Let’s recap 2008, in no particular order.
Adelson began the year as America’s third-richest person, according to Forbes magazine. Then the share price of Las Vegas Sands collapsed, taking Adelson’s fortunes with it. He infused more than $1 billion in cash to shore up the company.
By November, Adelson’s net worth had lost $24 billion, the most of any member of the Forbes 400. The magazine said Adelson may struggle to stay on the list.
A company capitalization effort reduced Adelson’s majority ownership stake in Las Vegas Sands by almost 20 percent. Infighting between Adelson and his senior executives was also disclosed.
Adelson didn’t fare well in the courtroom. Hong Kong businessman Richard Suen won a $60.5 million verdict against the company in May. A Clark County jury believed Adelson stiffed Suen, who testified that his efforts helped the company win its Macau gambling concession. Adelson spent more than a day on the witness stand. The case is being appealed.
In November, Adelson agreed to dismiss with prejudice a 3-year-old libel lawsuit against R-J columnist John L. Smith after a federal judge said portions of Adelson’s confidential gaming records could be made public.
Adelson didn’t have a good year in politics. His initial choice for president, Rudy Giuliani, flamed out. Adelson then backed Republican John McCain’s losing effort against Barack Obama.
Adelson was the major financial backer of Freedom Watch, a conservative advocacy group that spent $30 million on four U.S. Senate races and about three dozen congressional races. The organization and Adelson personally backed the re-election effort of Nevada Rep. Jon Porter, who was beaten by Democrat Dina Titus. Freedom Watch lost almost all its races. The R-J’s Molly Ball reported the organization was defunct by the end of November.
Adelson’s political efforts failed locally. He backed a plan to qualify two state ballot initiatives that would have reduced the budget and responsibilities of the Las Vegas Convention and Visitors Authority. Courts threw out the measures on technicalities.
Things didn’t fare well in Macau. Construction projects on the Cotai Strip were suspended because of finances. The government imposed visa restrictions that slowed visitation.
A year ago, Adelson celebrated the opening of Las Vegas Sands’ $1.8 billion Palazzo hotel-casino.
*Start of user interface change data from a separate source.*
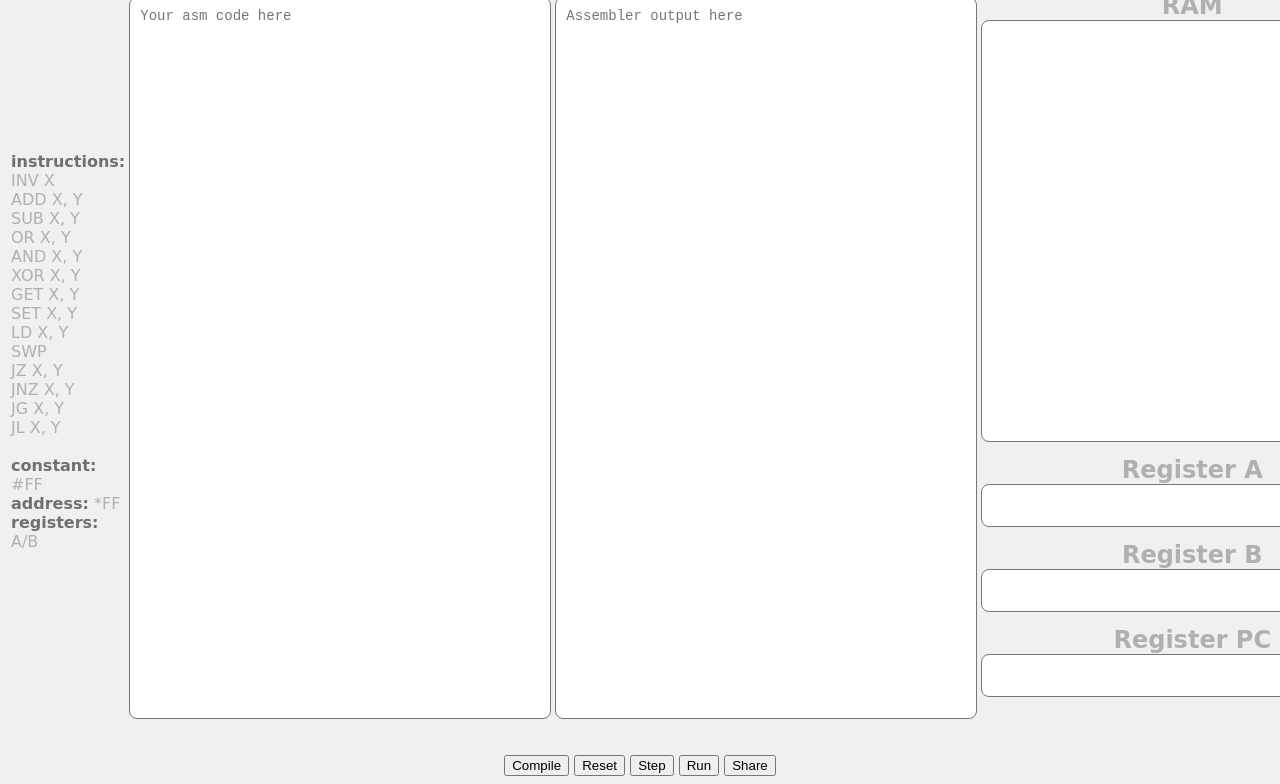
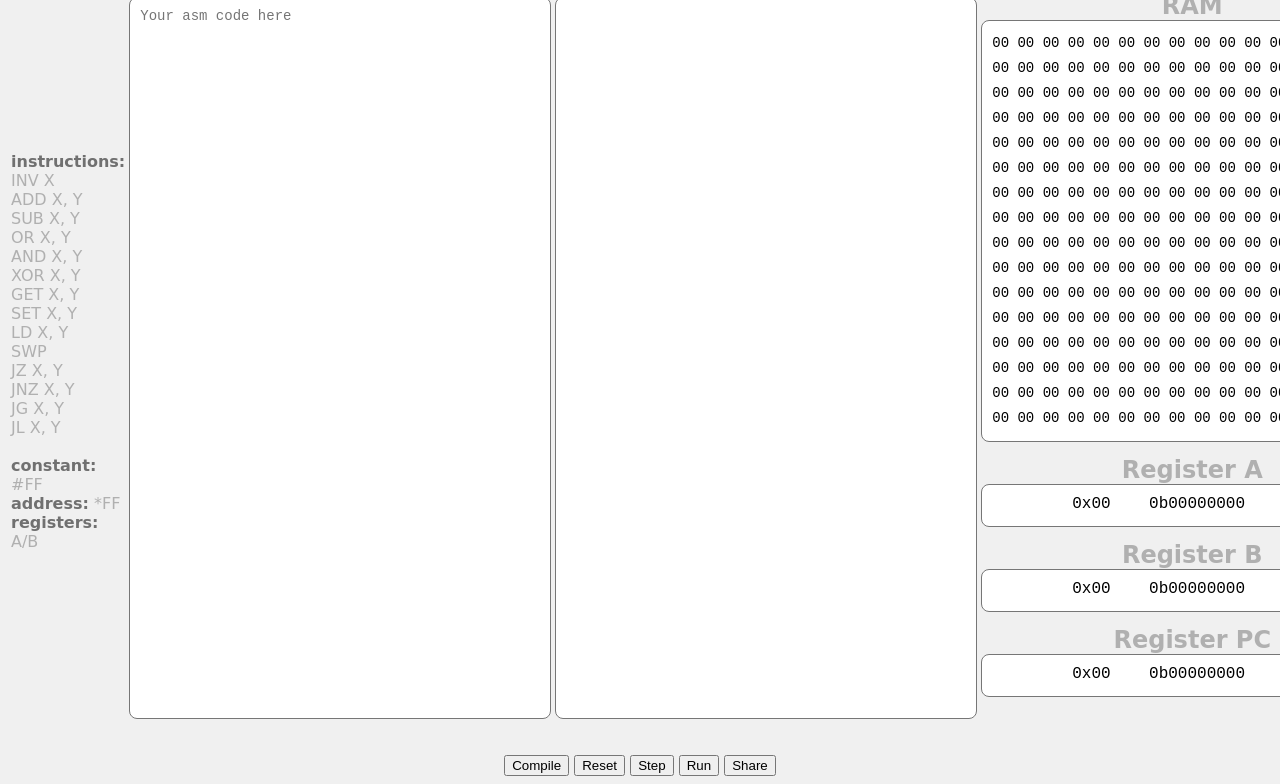
Before and after one commit to danielfvm/KrajsyArch, a website built with webpack: page index.html in a window 1280 px wide. Shown: the part 100-884 px from the top of the page. Built offline with Linux system fonts and the light colour scheme; a web font is replaced by a local one.

Commit message:
Changed project structure

```diff
--- a/www/index.html
+++ b/index.html
@@ -8,7 +8,7 @@
 		<title>KrajsyArch</title>
 
         <link rel="stylesheet" type="text/css" href="global.css">
-		<script src="../dist/app-bundle.js"></script>
+		<script src="./dist/app-bundle.js"></script>
 	</head>
 	<body>
 		<a href="https://github.com/danielfvm/" class="github">
```
Also changed, not shown: dist/app-bundle.js (added), dist/app.js (added), dist/krajsy.js (added), global.css (renamed from www/global.css), 3 other files.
This New Year’s, he is celebrating surviving 2008.
Howard Stutz’s Inside Gaming column appears Sundays. E-mail him at email@example.com or call 702-477-3871.